When interviewing for a job, it's always a good idea to pay attention when you get a tour of the workplace and meet other employees. During this time, you want to look for red flags -- the things that indicate that employees are unhappy or that the workplace has a toxic atmosphere. (Some indications include workers who never smile or make eye contact, rundown facilities, lack of clarity regarding advancement, etc.)
The same thing is true when you're considering a remote or hybrid job. Just because the employer says you can work from home doesn't mean that you can ignore the warning signs that the job or the company may be harmful to your career or mental well-being.
Recently, FlexJobs identified red flags it believes are signs of a toxic hybrid workplace, including:
1. No senior leaders who work remotely.
2. Celebrations or rewards happen only in the office.
3. Meetings are scheduled at odd hours.
4. Lack of appropriate equipment for remote workers or lack of proper remote communication tools.
I'd also like to add that any boss who has remote workers needs to be able to offer a clear idea of how he or she measures performance. Are you expected to have set office hours? Are online measurement tools used?
What about attending professional events? Are those open to you as a remote worker? When you're working from home, it's probably even more important for your career that you attend offsite team events, professional conferences, etc. Make sure that "working remote" doesn't mean "staying remote." You should be given opportunities to participate in company events.
To be fair, many bosses are still trying to figure out hybrid work arrangements and may not have all these tools and practices in place.
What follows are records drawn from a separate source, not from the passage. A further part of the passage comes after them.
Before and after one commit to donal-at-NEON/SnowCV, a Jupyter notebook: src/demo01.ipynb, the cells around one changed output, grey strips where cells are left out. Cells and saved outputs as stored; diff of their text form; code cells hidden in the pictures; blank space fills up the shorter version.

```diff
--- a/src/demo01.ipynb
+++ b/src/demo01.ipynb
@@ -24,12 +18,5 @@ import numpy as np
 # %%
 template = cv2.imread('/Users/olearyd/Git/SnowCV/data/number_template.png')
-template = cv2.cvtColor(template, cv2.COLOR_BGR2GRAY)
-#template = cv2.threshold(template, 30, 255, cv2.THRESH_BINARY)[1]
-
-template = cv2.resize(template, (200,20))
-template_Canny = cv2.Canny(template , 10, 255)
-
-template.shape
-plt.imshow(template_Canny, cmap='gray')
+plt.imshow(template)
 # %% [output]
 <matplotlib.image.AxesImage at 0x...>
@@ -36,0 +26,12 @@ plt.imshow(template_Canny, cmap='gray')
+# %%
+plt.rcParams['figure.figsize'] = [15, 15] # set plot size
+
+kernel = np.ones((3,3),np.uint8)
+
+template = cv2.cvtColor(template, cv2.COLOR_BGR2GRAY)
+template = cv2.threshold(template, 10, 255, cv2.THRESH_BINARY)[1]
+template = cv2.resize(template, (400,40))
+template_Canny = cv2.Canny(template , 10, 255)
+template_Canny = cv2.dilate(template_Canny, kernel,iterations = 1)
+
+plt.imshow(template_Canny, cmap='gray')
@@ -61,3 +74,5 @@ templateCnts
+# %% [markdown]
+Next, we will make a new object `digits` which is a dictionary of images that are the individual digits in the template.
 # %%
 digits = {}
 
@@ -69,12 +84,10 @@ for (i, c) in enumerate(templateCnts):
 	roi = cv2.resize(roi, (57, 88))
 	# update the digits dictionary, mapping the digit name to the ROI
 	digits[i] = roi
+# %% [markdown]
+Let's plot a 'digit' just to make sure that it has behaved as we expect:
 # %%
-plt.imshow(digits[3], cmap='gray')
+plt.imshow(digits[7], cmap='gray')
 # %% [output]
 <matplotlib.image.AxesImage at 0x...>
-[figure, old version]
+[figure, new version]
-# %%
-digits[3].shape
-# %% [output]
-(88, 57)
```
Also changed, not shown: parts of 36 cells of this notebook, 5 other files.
But when asked, the boss should show that he or she is proactively looking out for remote workers and gives them as much energy as workers in the office all week.